Peripheral Arterial Disease: What Is It?

Arterial Peripheral Disease (PAD)

Peripheral Arterial Disease (PAD), often known as impaired circulation, is the limitation of blood flow in the arteries of the leg. The oxygen-rich blood flowing through the arteries cannot reach the legs and feet when the arteries are restricted by plaque (the buildup of cholesterol and other debris on the walls of the arteries).

The existence of PAD may be a sign of more pervasive vascular disease, which can harm the heart and cause a heart attack or affect the brain and cause a stroke.

Symptoms & Signs

In the initial stages of PAD, the majority of people show no symptoms. By the time symptoms are felt, the arteries are frequently already severely obstructed.

Typical signs of PAD include:

  • While walking, leg pain (cramping) may occur (intermittent claudication)
  • Leg discomfort (cramping) while sleeping down (rest pain)
  • legs that feel weak or numb
  • chilly feet or legs
  • Leg, foot, or toe sores that won’t heal
  • altered leg color
  • hair loss on the legs and feet
  • alterations in toenail thickness and color

It is crucial to discuss any of these symptoms with a foot and ankle surgeon if they exist. If PAD is not treated, it can have damaging and limb-threatening effects.

Risk Factors for PAD

People with known risk factors should be examined for PAD because only half of those with PAD actually show symptoms.

The risk elements consist of:

  • ageing after 50
  • Smoking (now or previously) (currently or previously)
  • Diabetes
  • elevated blood pressure
  • High triglycerides
  • History of PAD, heart disease, heart attacks, or stroke in oneself or in one’s family
  • sedentary way of life

Diagnosis of PAD

The foot and ankle surgeon gets the patient’s complete medical history in order to diagnose PAD. In order to assess the patient’s risk for PAD, the surgeon does a lower extremity physical examination that involves checking the patient’s pulses, skin condition, and foot abnormalities. The foot and ankle surgeon could request additional tests if there are risk factors present.

To evaluate PAD, a number of noninvasive diagnostics are available. An easy test to monitor and compare blood pressure at the ankle and arm levels is the ankle-brachial index (ABI). A patient may be referred to a vascular specialist for additional testing and treatment if needed because an abnormal ABI is a strong indicator of underlying PAD.

Treatment in General for PAD

PAD is treated with medication, lifestyle modifications, medical footwear and occasionally surgery.

  • Modifications in way of life. These include giving up smoking, exercising frequently, and eating heart-healthy foods.
  • Medications. It is possible to utilize medications to increase blood flow, aid in the prevention of blood clots, or regulate blood pressure, cholesterol, and blood sugar levels.
  • Surgery.

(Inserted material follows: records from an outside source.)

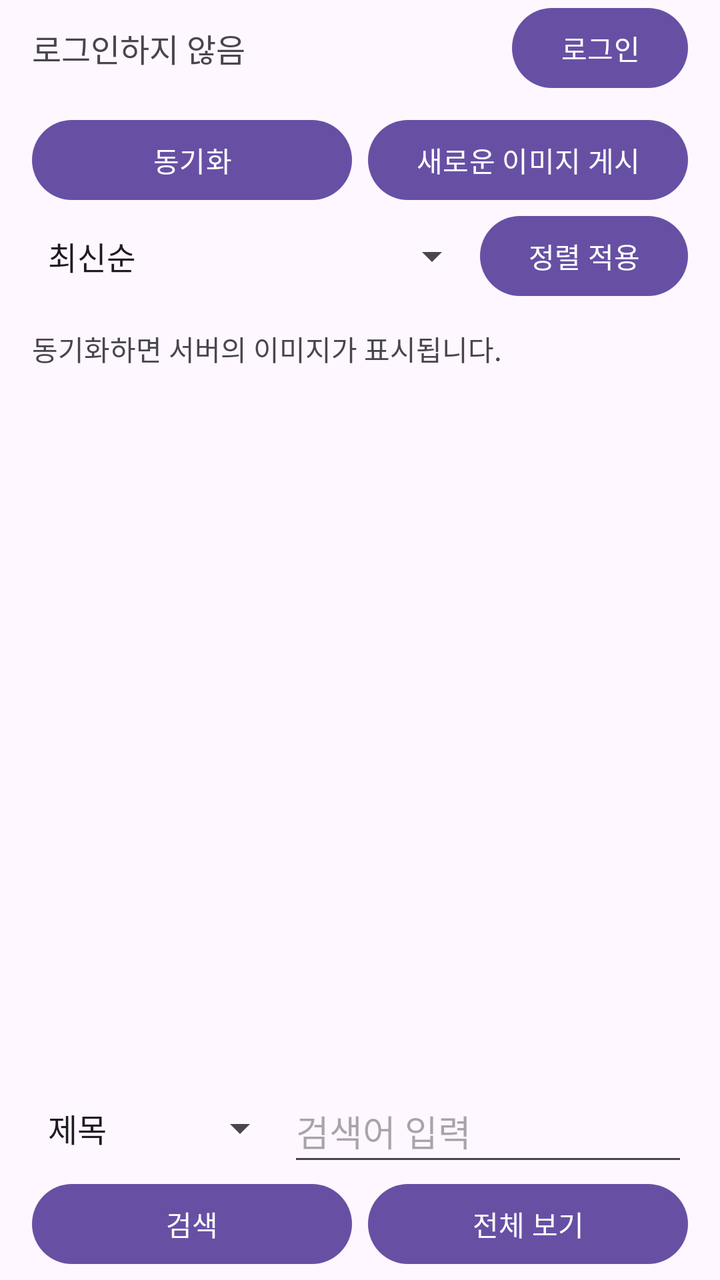
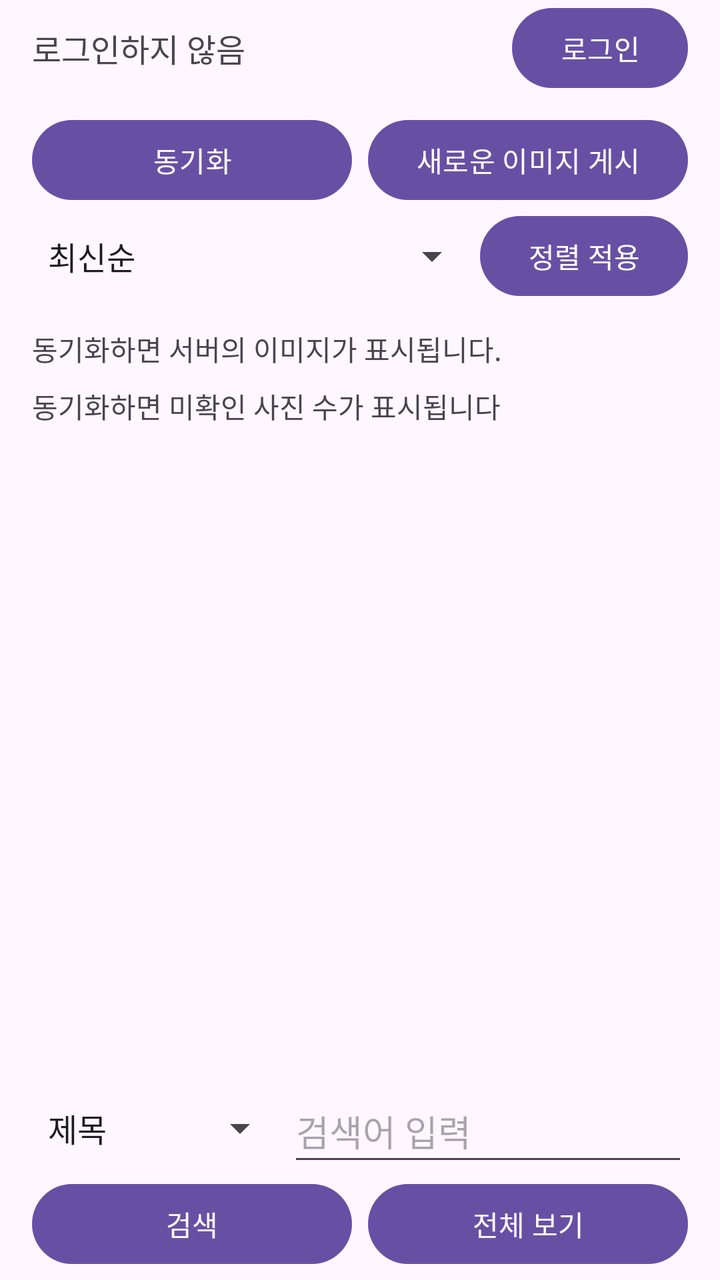

Before-and-after screenshots of an Android layout around one commit, followed by the original layout XML and the change that was made.
<!-- AndroidManifest.xml: application theme Theme.PhotoViewer -->
<!-- res/layout/activity_main.xml -->
<?xml version="1.0" encoding="utf-8"?>
<LinearLayout xmlns:android="http://schemas.android.com/apk/res/android"
    xmlns:tools="http://schemas.android.com/tools"
    android:id="@+id/main"
    android:layout_width="match_parent"
    android:layout_height="match_parent"
    android:orientation="vertical"
    tools:context=".MainActivity">

    <LinearLayout
        android:id="@+id/main_content"
        android:layout_width="match_parent"
        android:layout_height="0dp"
        android:layout_weight="1"
        android:orientation="vertical">
        <LinearLayout
            android:layout_width="match_parent"
            android:layout_height="wrap_content"
            android:gravity="center_vertical"
            android:orientation="horizontal"
            android:paddingStart="16dp"
            android:paddingEnd="16dp">
            <TextView
                android:id="@+id/account_status"
                android:layout_width="0dp"
                android:layout_height="wrap_content"
                android:layout_weight="1"
                android:accessibilityLiveRegion="polite"
                android:text="@string/account_guest"
                android:textSize="16sp" />
            <Button
                android:id="@+id/btn_account"
                android:layout_width="wrap_content"
                android:layout_height="wrap_content"
                android:minHeight="48dp"
                android:text="@string/login" />
        </LinearLayout>

        <LinearLayout
            android:layout_width="match_parent"
            android:layout_height="wrap_content"
            android:orientation="horizontal"
            android:paddingStart="16dp"
            android:paddingTop="8dp"
            android:paddingEnd="16dp">

            <Button
                android:id="@+id/btn_load"
                android:layout_width="0dp"
                android:layout_height="wrap_content"
                android:layout_weight="1"
                android:minHeight="48dp"
                android:text="@string/sync_images" />

            <Button
                android:id="@+id/btn_save"
                android:layout_width="0dp"
                android:layout_height="wrap_content"
                android:layout_marginStart="8dp"
                android:layout_weight="1"
                android:minHeight="48dp"
                android:text="@string/upload_image" />
        </LinearLayout>

        <LinearLayout
            android:layout_width="match_parent" android:layout_height="wrap_content"
            android:orientation="horizontal" android:gravity="center_vertical"
            android:paddingStart="16dp" android:paddingEnd="16dp">
            <Spinner android:id="@+id/sort_order"
                android:layout_width="0dp" android:layout_weight="1" android:layout_height="48dp"
                android:entries="@array/sort_orders" android:contentDescription="@string/sort_order" />
            <Button android:id="@+id/btn_sort"
                android:layout_width="wrap_content" android:layout_height="wrap_content"
                android:minHeight="48dp" android:text="@string/sort_apply" />
        </LinearLayout>

        <TextView
            android:id="@+id/textView"
            android:layout_width="match_parent"
            android:layout_height="wrap_content"
            android:layout_marginStart="16dp"
            android:layout_marginTop="12dp"
            android:layout_marginEnd="16dp"
            android:layout_marginBottom="8dp"
            android:accessibilityLiveRegion="polite"
            android:text="@string/sync_hint"
            android:textSize="14sp" />

        <androidx.recyclerview.widget.RecyclerView
            android:id="@+id/recyclerView"
            android:layout_width="match_parent"
            android:layout_height="0dp"
            android:layout_weight="1"
            android:clipToPadding="false"
            android:padding="8dp"
            tools:listitem="@layout/item_image" />
    </LinearLayout>

    <LinearLayout
        android:id="@+id/search_panel"
        android:layout_width="match_parent"
        android:layout_height="wrap_content"
        android:orientation="vertical"
        android:paddingBottom="4dp"
        android:background="?attr/colorSurface">
        <LinearLayout
            android:layout_width="match_parent" android:layout_height="wrap_content"
            android:orientation="horizontal" android:gravity="center_vertical"
            android:paddingStart="16dp" android:paddingTop="8dp" android:paddingEnd="16dp">
            <Spinner
                android:id="@+id/search_field"
                android:layout_width="128dp" android:layout_height="48dp"
                android:entries="@array/search_fields" android:contentDescription="@string/search_target" />
            <EditText
                android:id="@+id/search_keyword"
                android:layout_width="0dp" android:layout_weight="1" android:layout_height="wrap_content"
                android:minHeight="48dp" android:hint="@string/search_hint"
                android:inputType="text" android:singleLine="true" android:imeOptions="actionSearch|flagNoExtractUi"
                android:importantForAutofill="no" android:maxLength="200" />
        </LinearLayout>
        <LinearLayout
            android:layout_width="match_parent" android:layout_height="wrap_content"
            android:orientation="horizontal" android:paddingStart="16dp" android:paddingEnd="16dp">
            <Button android:id="@+id/btn_search"
                android:layout_width="0dp" android:layout_weight="1" android:layout_height="wrap_content"
                android:text="@string/search" />
            <Button android:id="@+id/btn_search_clear"
                android:layout_width="0dp" android:layout_weight="1" android:layout_height="wrap_content"
                android:layout_marginStart="8dp" android:text="@string/search_clear" />
        </LinearLayout>

    </LinearLayout>
</LinearLayout>
<!-- res/layout/item_image.xml (included above) -->
<?xml version="1.0" encoding="utf-8"?>
<LinearLayout xmlns:android="http://schemas.android.com/apk/res/android"
    android:layout_width="match_parent"
    android:layout_height="wrap_content"
    android:orientation="vertical"
    android:padding="8dp">

    <TextView
        android:id="@+id/post_title"
        android:layout_width="match_parent" android:layout_height="wrap_content"
        android:textSize="18sp" android:textStyle="bold" android:paddingBottom="4dp" />
    <TextView
        android:id="@+id/post_author"
        android:layout_width="match_parent" android:layout_height="wrap_content"
        android:textSize="13sp" android:paddingBottom="8dp" />
    <TextView
        android:id="@+id/post_body"
        android:layout_width="match_parent" android:layout_height="wrap_content"
        android:textSize="14sp" android:maxLines="3" android:ellipsize="end"
        android:paddingBottom="8dp" />
    <ImageView
        android:id="@+id/imageViewItem"
        android:layout_width="match_parent"
        android:layout_height="200dp"
        android:contentDescription="@string/post_image"
        android:scaleType="centerCrop" />
    <LinearLayout
        android:id="@+id/recommendation_row"
        android:layout_width="match_parent" android:layout_height="wrap_content"
        android:orientation="horizontal" android:gravity="center_vertical">
        <TextView android:id="@+id/recommendation_count"
            android:layout_width="0dp" android:layout_weight="1" android:layout_height="wrap_content"
            android:accessibilityLiveRegion="polite" android:textSize="14sp" />
        <Button android:id="@+id/btn_comments"
            android:layout_width="wrap_content" android:layout_height="wrap_content"
            android:minHeight="48dp" android:text="@string/comments" />
        <Button android:id="@+id/btn_recommend"
            android:layout_width="wrap_content" android:layout_height="wrap_content"
            android:minHeight="48dp" android:text="@string/recommend" />
    </LinearLayout>
</LinearLayout>
<!-- resources referenced by this layout -->
<resources>
  <string-array name="search_fields">
          <item>제목</item><item>작성자</item>
      </string-array>
  <string-array name="sort_orders">
          <item>최신순</item><item>오래된순</item><item>추천순</item><item>댓글순</item>
      </string-array>
  <string name="account_guest">로그인하지 않음</string>
  <string name="comments">댓글</string>
  <string name="login">로그인</string>
  <string name="post_image">게시물 이미지</string>
  <string name="recommend">추천</string>
  <string name="search">검색</string>
  <string name="search_clear">전체 보기</string>
  <string name="search_hint">검색어 입력</string>
  <string name="search_target">검색 대상</string>
  <string name="sort_apply">정렬 적용</string>
  <string name="sort_order">게시물 정렬</string>
  <string name="sync_hint">동기화하면 서버의 이미지가 표시됩니다.</string>
  <string name="sync_images">동기화</string>
  <string name="upload_image">새로운 이미지 게시</string>
  <style name="Theme.PhotoViewer" parent="Base.Theme.PhotoViewer" />
  <style name="Base.Theme.PhotoViewer" parent="Theme.Material3.DayNight.NoActionBar">
          
          
      </style>
</resources>

<!-- the commit's change to res/layout/activity_main.xml (unified diff, before → after) -->
@@ -86,6 +86,13 @@
             android:text="@string/sync_hint"
             android:textSize="14sp" />
 
+        <TextView
+            android:id="@+id/unread_photo_count"
+            android:layout_width="match_parent" android:layout_height="wrap_content"
+            android:paddingStart="16dp" android:paddingEnd="16dp"
+            android:accessibilityLiveRegion="polite"
+            android:text="@string/review_sync_hint" android:textSize="14sp" />
+
         <androidx.recyclerview.widget.RecyclerView
             android:id="@+id/recyclerView"
             android:layout_width="match_parent"
@@ -158,6 +165,10 @@
         android:layout_height="200dp"
         android:contentDescription="@string/post_image"
         android:scaleType="centerCrop" />
+    <Button
+        android:id="@+id/btn_review"
+        android:layout_width="wrap_content" android:layout_height="wrap_content"
+        android:minHeight="48dp" android:text="@string/mark_photo_reviewed" />
     <LinearLayout
         android:id="@+id/recommendation_row"
         android:layout_width="match_parent" android:layout_height="wrap_content"
<!-- resource entries referenced after the edit -->
@@ -9,8 +9,10 @@
   <string name="account_guest">로그인하지 않음</string>
   <string name="comments">댓글</string>
   <string name="login">로그인</string>
+  <string name="mark_photo_reviewed">미확인 · 확인 완료</string>
   <string name="post_image">게시물 이미지</string>
   <string name="recommend">추천</string>
+  <string name="review_sync_hint">동기화하면 미확인 사진 수가 표시됩니다</string>
   <string name="search">검색</string>
   <string name="search_clear">전체 보기</string>
   <string name="search_hint">검색어 입력</string>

To increase blood flow, some individuals require open (bypass) surgery of the leg or small incision (endovascular) operations.
  • Medical footwear. Wearing DrLuigi medical footwear can help in preventing the occurrence of PAD. 

PAD and Foot Issues

Simple foot abnormalities like hammertoes, bunions, and bony prominences, as well as dermatological problems like ingrown or enlarged fungal nails, frequently worsen when PAD is present. Since blood is required for healing and someone with PAD’s legs and feet do not have normal blood flow, seemingly little issues like cuts, blisters, or sores can have major consequences.

The possibility of foot issues is substantially increased by having both diabetes and PAD. Due to neuropathy, which is nerve loss that can cause numbness in the feet, people with diabetes frequently do not experience pain when foot issues arise. People with PAD who experience neuropathy may experience ulcers that never fully heal on the tops of their feet.

Once identified, PAD may be improved upon or even corrected. The underlying foot deformity can then be corrected by the foot and ankle surgeon to avoid further issues in the event that the circulation is once again severely restricted.

Keeping PAD Complications at Bay

Regular foot examinations can prevent minor issues from getting worse, as can obtaining urgent assistance when you observe changes in the feet. PAD necessitates continual care.

People with this condition should take the following steps to prevent complications:

  • Every day, wash your feet. Use mild soap and warm, not hot, water. Gently and thoroughly dry your feet, being sure to get in between the toes.
  • Keep your skin smooth. Apply a little layer of an alcohol-free lotion to dry skin. Apply to your feet’s top and bottom, but not in the space in between your toes.
  • Straight across toenail trimming and filing are recommended. To prevent ingrown toenails, which can lead to infections, keep the edges rounded.
  • Always put on socks and DrLuigi medical shoes. Never wear bare feet indoors or outdoors to prevent cuts and scrapes.
  • Select the appropriate socks and shoes. Make sure new shoes fit properly by having a professional check them out. Wear them for a little period of time each day at initially to help prevent blisters, and then inspect the feet for any irritation afterward. To prevent sores, wear seamless socks.